In a yet-to-be-published study, Charles Gerba, a microbiologist at the University of Arizona, found that nearly 90% of bathroom towels are contaminated with coliform bacteria, a broad class of bacteria found in human faeces, according to Time Magazine. Charles also found that 14% of bathroom towels contain E. coli. He has previously published research on the correlation between the presence of bacteria on kitchen hand towels and how often these towels are washed.
Towels trap bacteria from human surfaces and it's easy for bacteria to grown on them because they are damp, warm, and live in dark bathrooms. Fortunately, Emily Martin, an assistant professor of epidemiology at the University of Michigan School of Public Health told Time that most of the bacteria will not be harmful, since they come from you.
“Our bodies are adapted to being able to live in this environment with all of these microbes around,” Emily says. Although it is unlikely that you’ll get sick, you could be at risk if you share towels and have cuts or abrasions that the bacteria and microbes from the towels could enter your body through.
While towels will never be completely germ-free, the amount of bacteria can be limited with far more regular washing than probably you’re doing now. Charles says bathroom towels should be washed after about two days of use, especially if the household has young children in it. To properly eliminate bacteria, Charles advises using a detergent with activated oxygen bleach, as normal detergent will not thoroughly clean them.

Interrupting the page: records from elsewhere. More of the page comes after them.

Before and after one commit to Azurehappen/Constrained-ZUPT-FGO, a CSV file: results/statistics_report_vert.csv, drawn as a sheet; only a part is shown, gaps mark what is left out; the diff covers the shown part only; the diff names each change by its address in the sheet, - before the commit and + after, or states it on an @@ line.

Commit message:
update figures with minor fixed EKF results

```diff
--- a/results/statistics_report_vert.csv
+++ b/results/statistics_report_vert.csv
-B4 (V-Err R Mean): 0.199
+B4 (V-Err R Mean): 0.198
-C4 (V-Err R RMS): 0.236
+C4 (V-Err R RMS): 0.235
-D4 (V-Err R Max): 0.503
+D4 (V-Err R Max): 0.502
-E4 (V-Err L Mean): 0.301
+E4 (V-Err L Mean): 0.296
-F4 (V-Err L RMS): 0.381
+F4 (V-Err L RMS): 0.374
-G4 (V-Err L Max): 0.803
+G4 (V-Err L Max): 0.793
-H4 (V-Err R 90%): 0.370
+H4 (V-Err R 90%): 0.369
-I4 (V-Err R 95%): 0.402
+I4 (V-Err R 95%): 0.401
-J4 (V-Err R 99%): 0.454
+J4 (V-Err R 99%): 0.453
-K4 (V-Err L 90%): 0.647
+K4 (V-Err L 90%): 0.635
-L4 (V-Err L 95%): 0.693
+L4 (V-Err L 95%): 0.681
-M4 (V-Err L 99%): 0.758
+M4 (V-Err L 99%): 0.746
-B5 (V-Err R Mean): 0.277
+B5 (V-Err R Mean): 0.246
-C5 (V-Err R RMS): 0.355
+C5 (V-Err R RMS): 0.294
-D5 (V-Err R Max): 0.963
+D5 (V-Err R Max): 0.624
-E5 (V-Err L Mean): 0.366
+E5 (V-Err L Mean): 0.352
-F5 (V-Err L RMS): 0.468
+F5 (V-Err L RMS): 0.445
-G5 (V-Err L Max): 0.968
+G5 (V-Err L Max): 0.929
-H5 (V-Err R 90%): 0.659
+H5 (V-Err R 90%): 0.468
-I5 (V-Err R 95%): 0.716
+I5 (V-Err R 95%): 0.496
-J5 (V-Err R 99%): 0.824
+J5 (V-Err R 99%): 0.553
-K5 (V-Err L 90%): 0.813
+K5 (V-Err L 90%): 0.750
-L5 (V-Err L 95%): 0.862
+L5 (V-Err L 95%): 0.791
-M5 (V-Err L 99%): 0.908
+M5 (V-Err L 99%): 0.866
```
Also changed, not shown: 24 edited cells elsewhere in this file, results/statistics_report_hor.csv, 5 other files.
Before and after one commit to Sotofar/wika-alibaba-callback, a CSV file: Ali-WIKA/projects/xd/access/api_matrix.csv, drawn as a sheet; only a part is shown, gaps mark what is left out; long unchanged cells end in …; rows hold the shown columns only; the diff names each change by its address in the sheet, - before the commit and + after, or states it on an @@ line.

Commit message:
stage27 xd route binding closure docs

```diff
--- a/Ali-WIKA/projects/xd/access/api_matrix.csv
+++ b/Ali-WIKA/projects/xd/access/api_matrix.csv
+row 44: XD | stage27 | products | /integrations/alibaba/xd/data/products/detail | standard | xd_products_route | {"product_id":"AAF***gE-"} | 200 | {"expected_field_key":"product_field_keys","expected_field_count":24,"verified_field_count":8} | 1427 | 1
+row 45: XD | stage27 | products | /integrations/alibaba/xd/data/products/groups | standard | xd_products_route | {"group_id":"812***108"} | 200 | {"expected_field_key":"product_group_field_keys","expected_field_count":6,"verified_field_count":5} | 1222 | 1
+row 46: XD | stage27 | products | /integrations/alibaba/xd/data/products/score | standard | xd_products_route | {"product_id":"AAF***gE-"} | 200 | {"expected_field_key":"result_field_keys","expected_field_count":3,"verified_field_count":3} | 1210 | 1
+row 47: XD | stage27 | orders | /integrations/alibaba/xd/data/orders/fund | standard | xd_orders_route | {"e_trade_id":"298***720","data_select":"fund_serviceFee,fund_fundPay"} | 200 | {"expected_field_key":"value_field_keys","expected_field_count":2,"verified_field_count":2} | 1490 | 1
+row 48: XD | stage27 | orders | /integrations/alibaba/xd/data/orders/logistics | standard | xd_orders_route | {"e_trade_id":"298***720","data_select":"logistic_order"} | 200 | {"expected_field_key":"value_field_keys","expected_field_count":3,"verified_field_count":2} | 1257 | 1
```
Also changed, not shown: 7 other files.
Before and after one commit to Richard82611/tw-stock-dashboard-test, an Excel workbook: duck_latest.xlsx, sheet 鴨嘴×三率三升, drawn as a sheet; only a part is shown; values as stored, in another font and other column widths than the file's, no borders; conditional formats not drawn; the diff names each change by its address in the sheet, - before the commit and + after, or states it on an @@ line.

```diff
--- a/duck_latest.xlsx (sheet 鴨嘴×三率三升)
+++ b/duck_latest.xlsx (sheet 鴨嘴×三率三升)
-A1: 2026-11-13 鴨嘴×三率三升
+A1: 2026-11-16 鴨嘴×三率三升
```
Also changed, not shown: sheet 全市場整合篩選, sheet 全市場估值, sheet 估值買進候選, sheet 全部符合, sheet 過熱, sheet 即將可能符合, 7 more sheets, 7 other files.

Additionally, Susan Whittier, director of clinical microbiology at New York-Presbyterian and Columbia University Medical Center, told Time that if your towels dry completely in between use, the chance of passing bacteria between people becomes almost zero. Still, she recommends washing all towels at least once a week (and if they smell, it’s definitely time to get those in the washing machine!).
This article originally appeared on Men’s Health US.